ample and litigious field for every hireling and ill-intentioned pen all over Europe to inveigh against the naval pretensions of England, already too much the common object of envy and calumny." Under these circumstances Lord Kinoul " was not to enter into much controversial reasoning," but to " touch lightly." on the continuous character of the fight and add that English officers would be admonished to be more careful in the future." It seems that Lord Kinoul afterward, in the presence of the diplomatic corps at Lisbon, made a speech in this sense, and that the Portuguese Government investigated the conduct of the commandants of the forts at Lagos, who were charged with having made "a very feeble resistance" to the English. It does not appear, however, that anyone was punished. The French Government demanded that Portugal procure restitution of the captured ships, and her failure to do so was mentioned when in 1762 France and Spain declared war against her. But it was not the cause of the hostilities on the part of France. The war was preceded by a demand on the part of France and Spain that the King of Portugal join their alliance against England. They gave him eight days in which to answer. The Spanish declaration of war recited that neither representations" founded in justice and utility "fraternal persuasions" had been able to “alter the King of Portugal's blind affection for the English." The French declaration recited the alliance between France and Spain "to curb the excessive ambition of the English Crown; their "invitation" to the King of Portugal to join their alliance; his "suspicious and dangerous neutrality;" Spain's "motives of the most tender friendship and affinity;" the Portuguese King's "blind devotion to the will of England," and the fact that "moderation" had been "thrown away" on him. Independently of these common motives each government had, said the French declaration, separate grievances, and it then referred to the demand for the restitution of the ships and to an attempt on the part of the Portuguese court to regulate the precedence of ambassadors by the date of their commissions."

a Mahon's History of England, II. 581–582.

Flassan's Diplomatie Française, VI. 179, 467.


c Annual Register, 1762 [218], [219]. "Everyone knows the utmost and violent attack made by the English, in 1759, on some of the (French) King's ships under the cannon of the Portuguese forts at Lagos. His Majesty demanded of the most faithful king to procure him restitution of those ships; but that prince's ministers, in contempt of what was due to the rules of justice, the laws of the sea, the sovereignty and territory of their master (all which were indecently violated by the most scandalous infraction of the rights of sovereigns and of nations), in answer to the repeated requisitions of the king's ambassador on this head, made only vague speeches, with an air of indifference that bordered on derision." (The French King's declaration of war against Portugal, Versailles, June 20, 1762. Annual Register, 1762, p. [220].) See

In 1781, during the reign of Louis XIV., an English squadron commanded by Commodore Johnstone was, while at anchor at Porto Praya, in the Cape Verde Islands, in the dominions of Portugal, attacked by a French fleet under the command of M. De Suffern.
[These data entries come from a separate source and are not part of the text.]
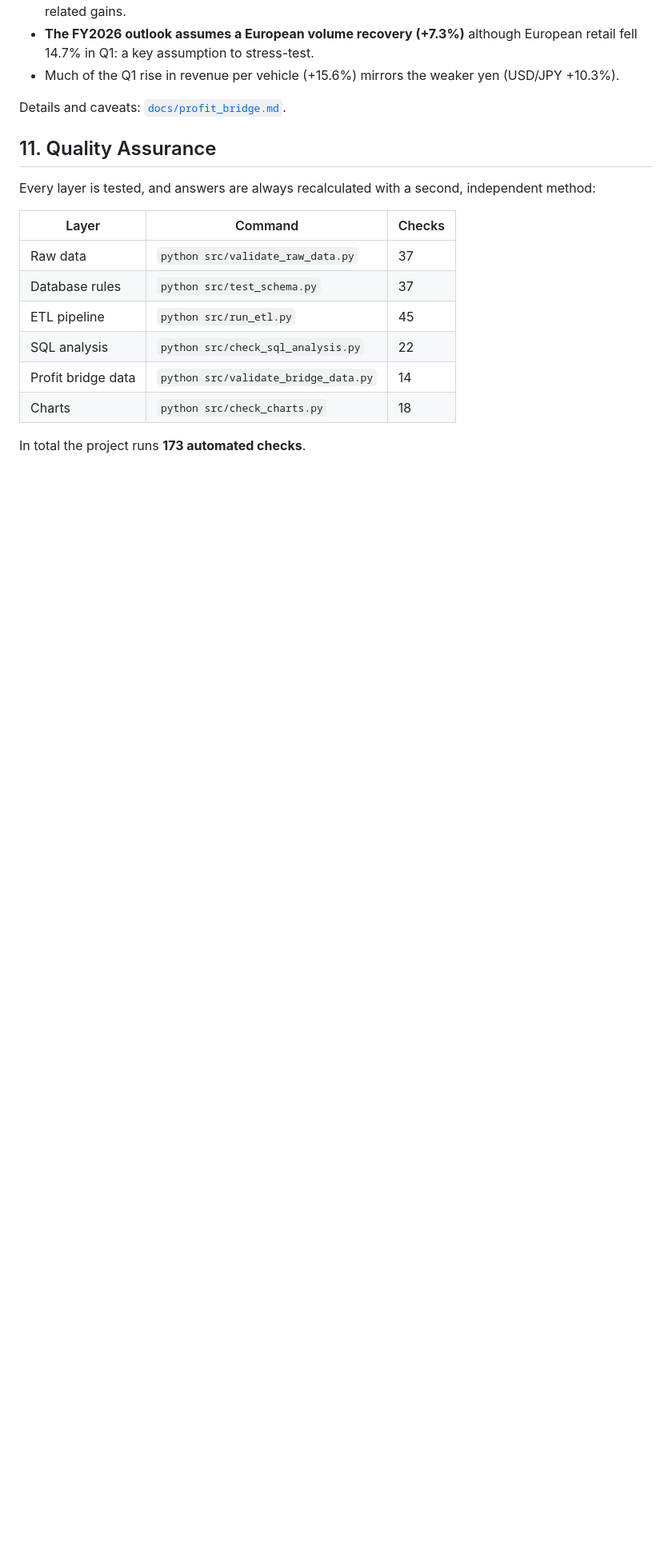
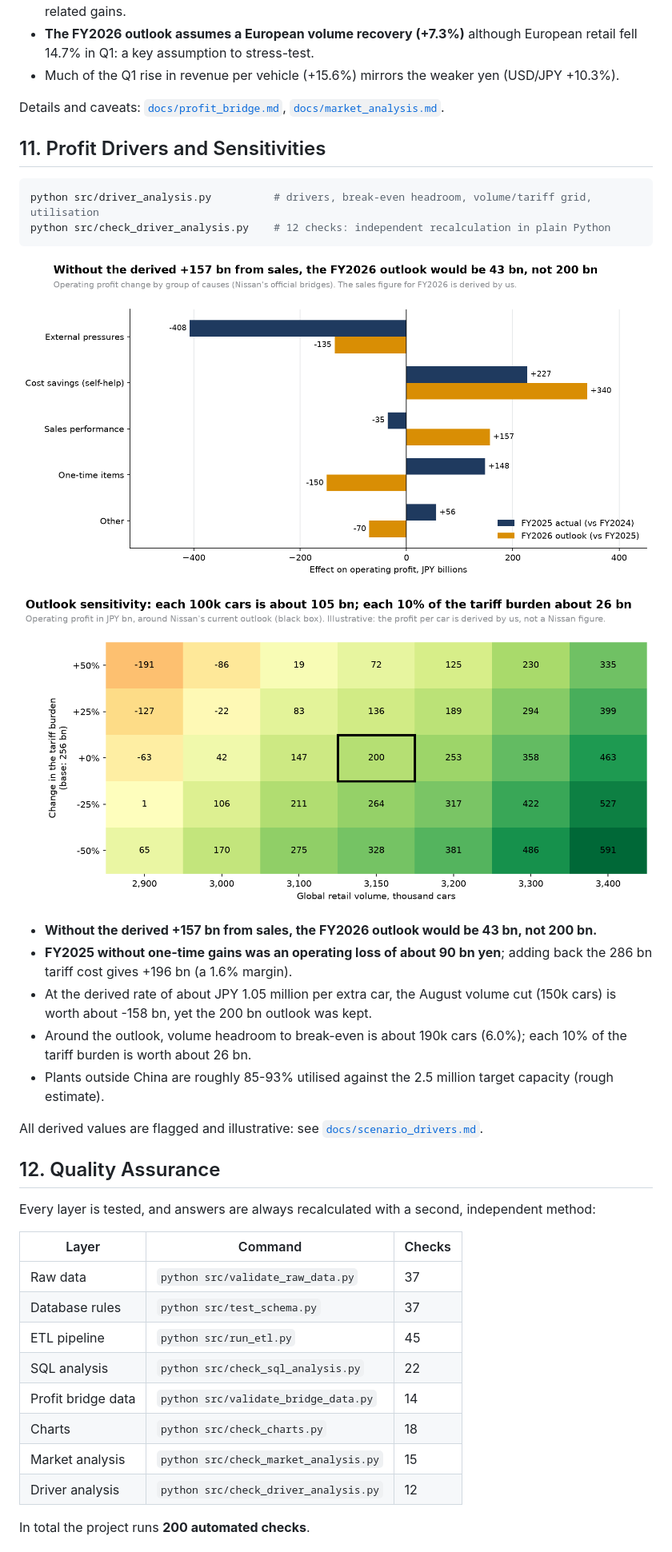
Before and after one commit to balkisslama/Nissan-turnaround-2027, a Markdown page: README.md, the part around one of its changes. Shown at 80% size. Rendered like a GitHub page; pictures changed too: reports/figures/fig12_outlook_drivers.png (added), reports/figures/fig13_volume_tariff_sensitivity.png (added); blank space fills up the shorter version.

Commit message:
feat: add profit driver analysis, break-even headroom, sensitivities and checker (Step 7)

````diff
--- a/README.md
+++ b/README.md
@@ -158,21 +183,46 @@ python src/check_charts.py           # 18 checks: numbers, closing waterfalls, i
 - Much of the Q1 rise in revenue per vehicle (+15.6%) mirrors the weaker yen
   (USD/JPY +10.3%).
 
-Details and caveats: [`docs/profit_bridge.md`](docs/profit_bridge.md).
+Details and caveats: [`docs/profit_bridge.md`](docs/profit_bridge.md),
+[`docs/market_analysis.md`](docs/market_analysis.md).
 
-## 11. Quality Assurance
+## 11. Profit Drivers and Sensitivities
+
+```powershell
+python src/driver_analysis.py          # drivers, break-even headroom, volume/tariff grid, utilisation
+python src/check_driver_analysis.py    # 12 checks: independent recalculation in plain Python
+```
+
+![Outlook drivers](reports/figures/fig12_outlook_drivers.png)
+
+![Volume and tariff sensitivity](reports/figures/fig13_volume_tariff_sensitivity.png)
+
+- **Without the derived +157 bn from sales, the FY2026 outlook would be 43 bn, not 200 bn.**
+- **FY2025 without one-time gains was an operating loss of about 90 bn yen**; adding back the 286 bn
+  tariff cost gives +196 bn (a 1.6% margin).
+- At the derived rate of about JPY 1.05 million per extra car, the August volume cut (150k cars) is
+  worth about -158 bn, yet the 200 bn outlook was kept.
+- Around the outlook, volume headroom to break-even is about 190k cars (6.0%); each 10% of the tariff
+  burden is worth about 26 bn.
+- Plants outside China are roughly 85-93% utilised against the 2.5 million target capacity (rough estimate).
+
+All derived values are flagged and illustrative: see [`docs/scenario_drivers.md`](docs/scenario_drivers.md).
+
+## 12. Quality Assurance
 
 Every layer is tested, and answers are always recalculated with a second,
 independent method:
 
-| Layer              | Command                              | Checks |
-| ------------------ | ------------------------------------ | ------ |
-| Raw data           | `python src/validate_raw_data.py`    | 37     |
-| Database rules     | `python src/test_schema.py`          | 37     |
-| ETL pipeline       | `python src/run_etl.py`              | 45     |
-| SQL analysis       | `python src/check_sql_analysis.py`   | 22     |
-| Profit bridge data | `python src/validate_bridge_data.py` | 14     |
-| Charts             | `python src/check_charts.py`         | 18     |
+| Layer              | Command                               | Checks |
+| ------------------ | ------------------------------------- | ------ |
+| Raw data           | `python src/validate_raw_data.py`     | 37     |
+| Database rules     | `python src/test_schema.py`           | 37     |
+| ETL pipeline       | `python src/run_etl.py`               | 45     |
+| SQL analysis       | `python src/check_sql_analysis.py`    | 22     |
+| Profit bridge data | `python src/validate_bridge_data.py`  | 14     |
+| Charts             | `python src/check_charts.py`          | 18     |
+| Market analysis    | `python src/check_market_analysis.py` | 15     |
+| Driver analysis    | `python src/check_driver_analysis.py` | 12     |
 
-In total the project runs **173 automated checks**.
+In total the project runs **200 automated checks**.
 
````
Also changed, not shown: other parts of README.md (+31 -5 lines), docs/scenario_drivers.md (added, +42 -0 lines), 9 other files.
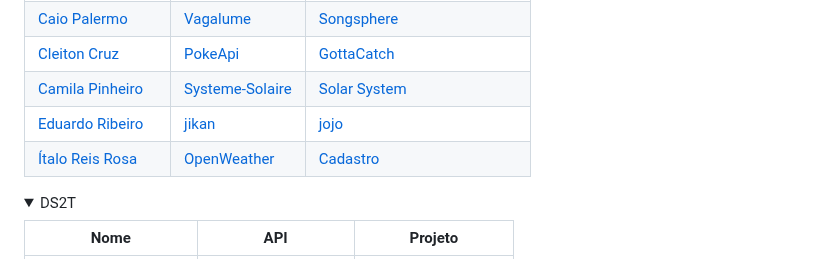
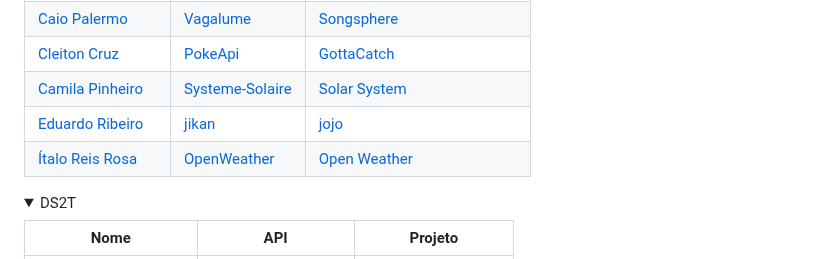
Before and after one commit to fernandoleonid/api-publicas-2023, a Markdown page: README.md, the part around the change. Drawn GitHub-style; folded sections open.

```diff
--- a/README.md
+++ b/README.md
@@ -86,7 +86,7 @@ sistema.
   |[Cleiton Cruz](https://github.com/cotilen) | [PokeApi](https://pokeapi.co/) | [GottaCatch](https://github.com/Cotilen/Gotta_Catch-Em_All) |
   |[Camila Pinheiro](https://github.com/camilapinh3iro) | [Systeme-Solaire](https://api.le-systeme-solaire.net/en/) | [Solar System](https://github.com/camilapinh3iro/solar_system#readme) |
   |[Eduardo Ribeiro](https://github.com/Rib3r0) | [jikan](https://docs.api.jikan.moe/) | [jojo](https://github.com/Rib3r0/jojo-api-publica) |
-  |[Ítalo Reis Rosa](https://github.com/believeItalo) | [OpenWeather](https://openweathermap.org/api) | [Cadastro](https://github.com/believeItalo/consumo_Api_OpenWeather) |
+  |[Ítalo Reis Rosa](https://github.com/believeItalo) | [OpenWeather](https://openweathermap.org/api) | [Open Weather](https://github.com/believeItalo/consumo_Api_OpenWeather) |
 </details>
 
 <details>
```
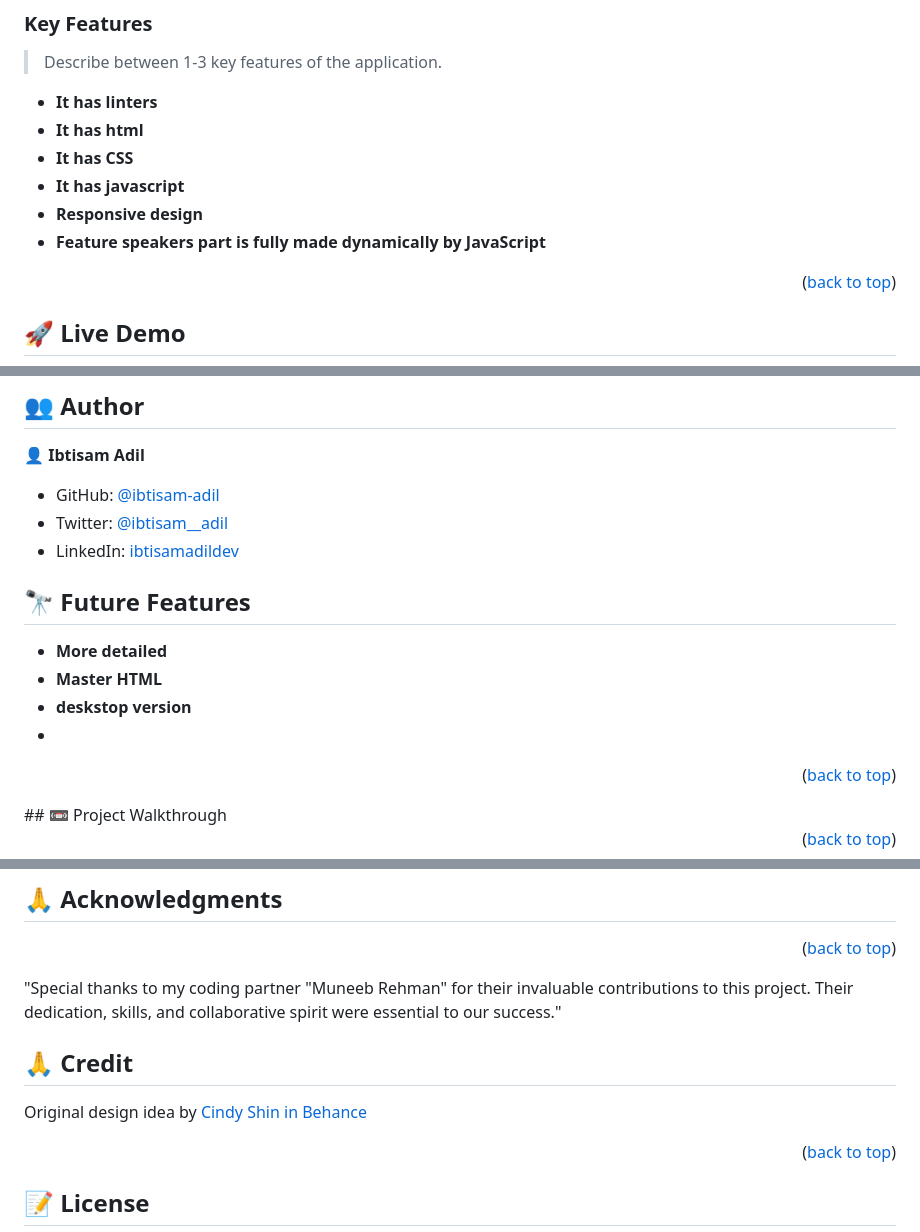
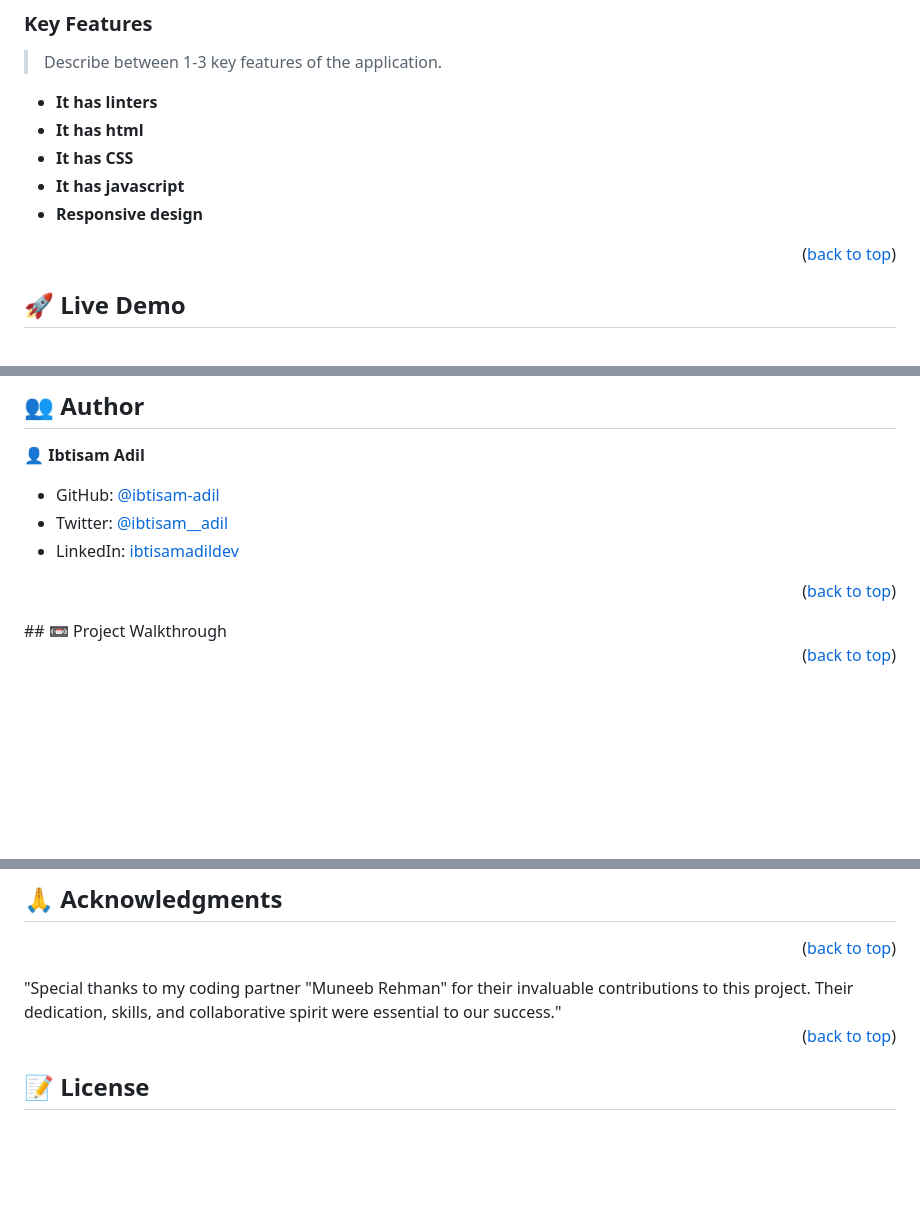
Before and after one commit to ibtisam-adil/pokemon, a Markdown page: README.md, 3 parts joined by grey strips. Drawn GitHub-style; blank space fills up the shorter version.

```diff
--- a/README.md
+++ b/README.md
@@ -50,7 +50,6 @@
 - **It has CSS**
 - **It has javascript**
 - **Responsive design**
-- **Feature speakers part is fully made dynamically by JavaScript**
 
 <p align="right">(<a href="#readme-top">back to top</a>)</p>
 
@@ -95,15 +94,6 @@ Step 2: Locate the folder where you cloned your project to and open the `index.h
 - Twitter: [@ibtisam__adil](https://twitter.com/Ibtisam__adil)
 - LinkedIn: [ibtisamadildev](https://www.linkedin.com/in/ibtisamadildev)
 
-<!-- FUTURE FEATURES -->
-
-## 🔭 Future Features <a name="future-features"></a>
-
-- **More detailed**
-- **Master HTML**
-- **deskstop version**
--
-
 <p align="right">(<a href="#readme-top">back to top</a>)</p>
 ## 📼 Project Walkthrough <a name="project-walk"></a>
 
@@ -137,10 +127,6 @@ Give a ⭐️ if you like this project!
 <p align="right">(<a href="#readme-top">back to top</a>)</p>
 "Special thanks to my coding partner "Muneeb Rehman" for their invaluable contributions to this project. Their dedication, skills, and collaborative spirit were essential to our success."
 
-## 🙏 Credit <a name="credit"></a>
-
-Original design idea by [Cindy Shin in Behance](https://www.behance.net/adagio07)
-
 <p align="right">(<a href="#readme-top">back to top</a>)</p>
 
 <!-- LICENSE -->
```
Neither side took any prize from the other, and after the attack was over M. De Suffern, who had been resisted by the Portuguese forts as well as by the English ships, continued on his course. He subsequently received the approbation of his Government; perhaps, says Ortolan, in retaliation for the action of the English at Lagos. It seems that he was a lieutenant on the Océan on that occasion, and was carried a prisoner to England."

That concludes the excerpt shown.